• Activity:
Locate the line that contains "detect user edit" in the entries below, then repeat it and every following line through the line that contains "Server->>SSE: session.diff (可选)", exactly, and no others.

• Provided entries:
+++++
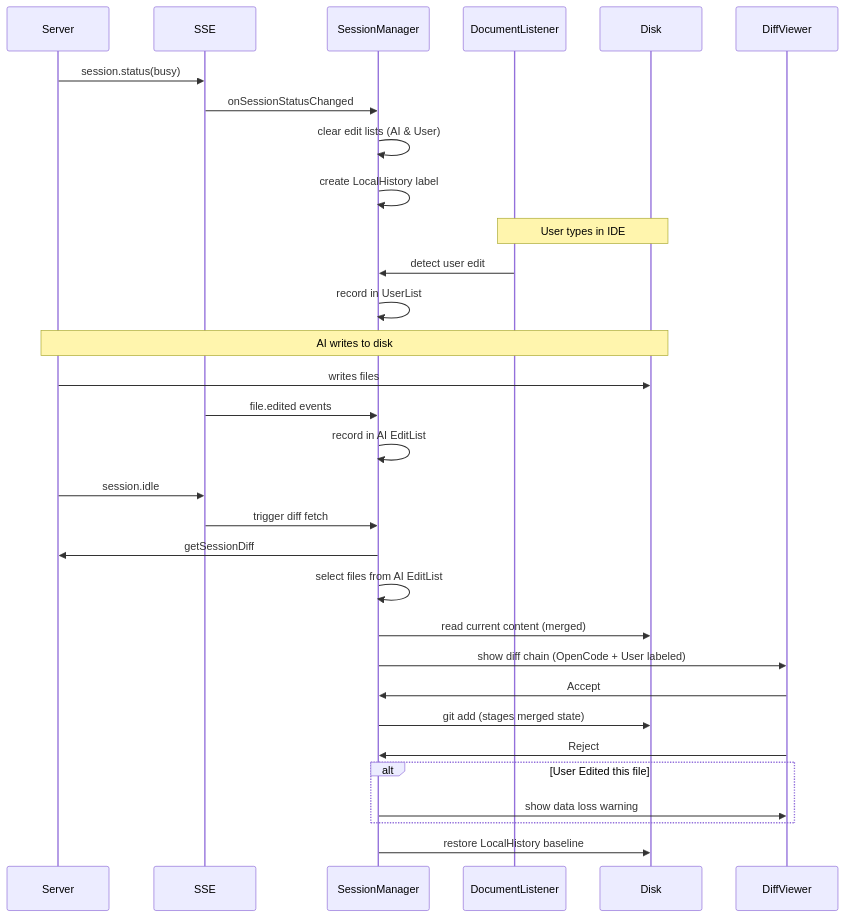
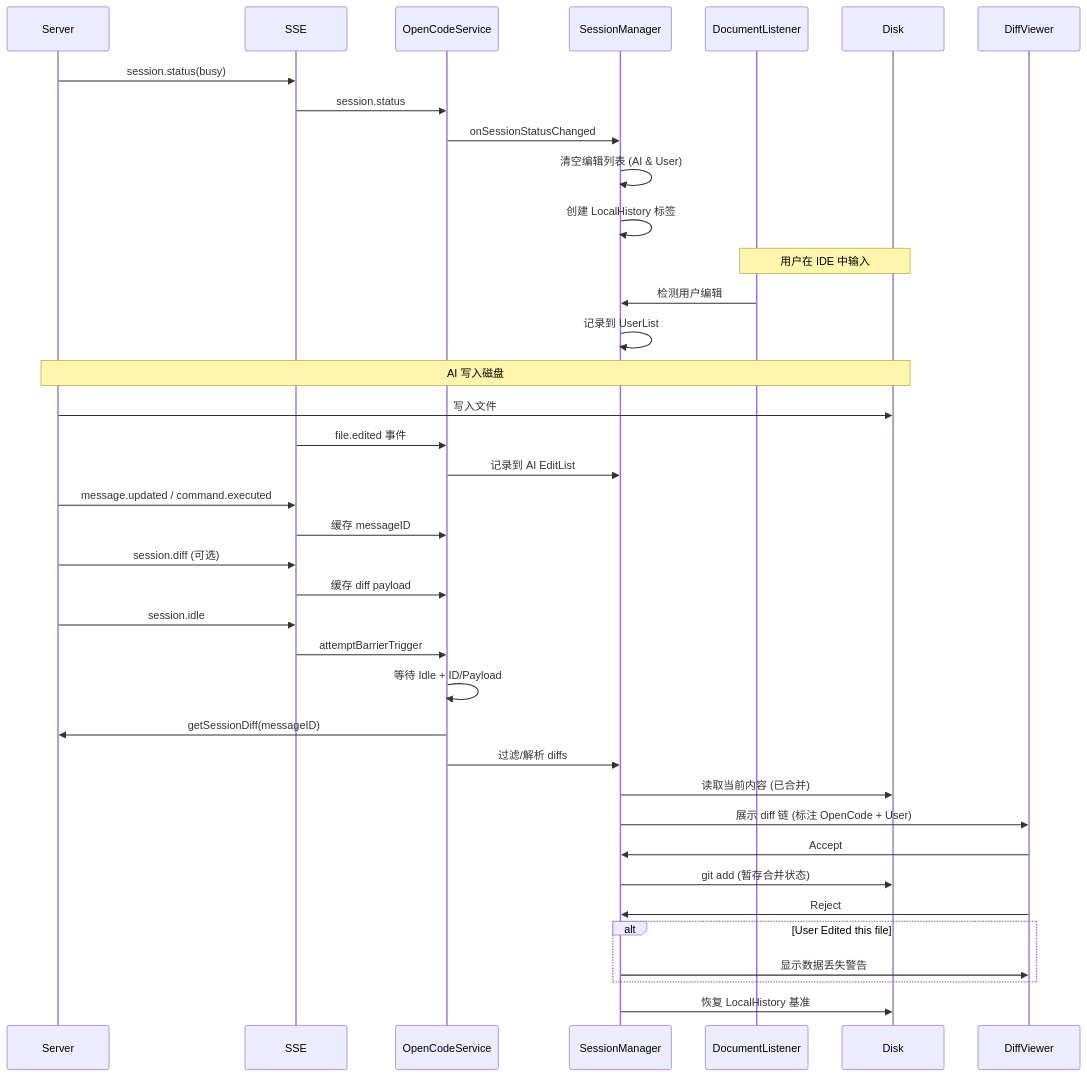
Before and after one commit to LaiZhou/OpenCode_UI: the second of 2 diagrams in designDocs/diff_feature_plan.md, drawn with Mermaid. The commit also changed other lines of this file and 5 other files, not shown here.

````diff
--- a/designDocs/diff_feature_plan.md
+++ b/designDocs/diff_feature_plan.md
@@ -68,39 +68,47 @@
 ```mermaid
 sequenceDiagram
     participant Server
     participant SSE
+    participant OCS as OpenCodeService
     participant SM as SessionManager
     participant DL as DocumentListener
     participant Disk
     participant Diff as DiffViewer
 
     Server->>SSE: session.status(busy)
-    SSE->>SM: onSessionStatusChanged
-    SM->>SM: clear edit lists (AI & User)
-    SM->>SM: create LocalHistory label
+    SSE->>OCS: session.status
+    OCS->>SM: onSessionStatusChanged
+    SM->>SM: 清空编辑列表 (AI & User)
+    SM->>SM: 创建 LocalHistory 标签
 
-    Note over DL, Disk: User types in IDE
-    DL->>SM: detect user edit
-    SM->>SM: record in UserList
+    Note over DL, Disk: 用户在 IDE 中输入
+    DL->>SM: 检测用户编辑
+    SM->>SM: 记录到 UserList
 
-    Note over Server, Disk: AI writes to disk
-    Server->>Disk: writes files
-    SSE->>SM: file.edited events
-    SM->>SM: record in AI EditList
+    Note over Server, Disk: AI 写入磁盘
+    Server->>Disk: 写入文件
+    SSE->>OCS: file.edited 事件
+    OCS->>SM: 记录到 AI EditList
+
+    Server->>SSE: message.updated / command.executed
+    SSE->>OCS: 缓存 messageID
+    Server->>SSE: session.diff (可选)
+    SSE->>OCS: 缓存 diff payload
 
     Server->>SSE: session.idle
-    SSE->>SM: trigger diff fetch
-    SM->>Server: getSessionDiff
-    SM->>SM: select files from AI EditList
-    SM->>Disk: read current content (merged)
-    SM->>Diff: show diff chain (OpenCode + User labeled)
+    SSE->>OCS: attemptBarrierTrigger
+    OCS->>OCS: 等待 Idle + ID/Payload
+    OCS->>Server: getSessionDiff(messageID)
+    OCS->>SM: 过滤/解析 diffs
+    SM->>Disk: 读取当前内容 (已合并)
+    SM->>Diff: 展示 diff 链 (标注 OpenCode + User)
 
     Diff->>SM: Accept
-    SM->>Disk: git add (stages merged state)
+    SM->>Disk: git add (暂存合并状态)
 
     Diff->>SM: Reject
     alt User Edited this file
-        SM->>Diff: show data loss warning
+        SM->>Diff: 显示数据丢失警告
     end
-    SM->>Disk: restore LocalHistory baseline
+    SM->>Disk: 恢复 LocalHistory 基准
 ```
````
+++++
• Output of the exercise:
-    DL->>SM: detect user edit
-    SM->>SM: record in UserList
+    Note over DL, Disk: 用户在 IDE 中输入
+    DL->>SM: 检测用户编辑
+    SM->>SM: 记录到 UserList
 
-    Note over Server, Disk: AI writes to disk
-    Server->>Disk: writes files
-    SSE->>SM: file.edited events
-    SM->>SM: record in AI EditList
+    Note over Server, Disk: AI 写入磁盘
+    Server->>Disk: 写入文件
+    SSE->>OCS: file.edited 事件
+    OCS->>SM: 记录到 AI EditList
+
+    Server->>SSE: message.updated / command.executed
+    SSE->>OCS: 缓存 messageID
+    Server->>SSE: session.diff (可选)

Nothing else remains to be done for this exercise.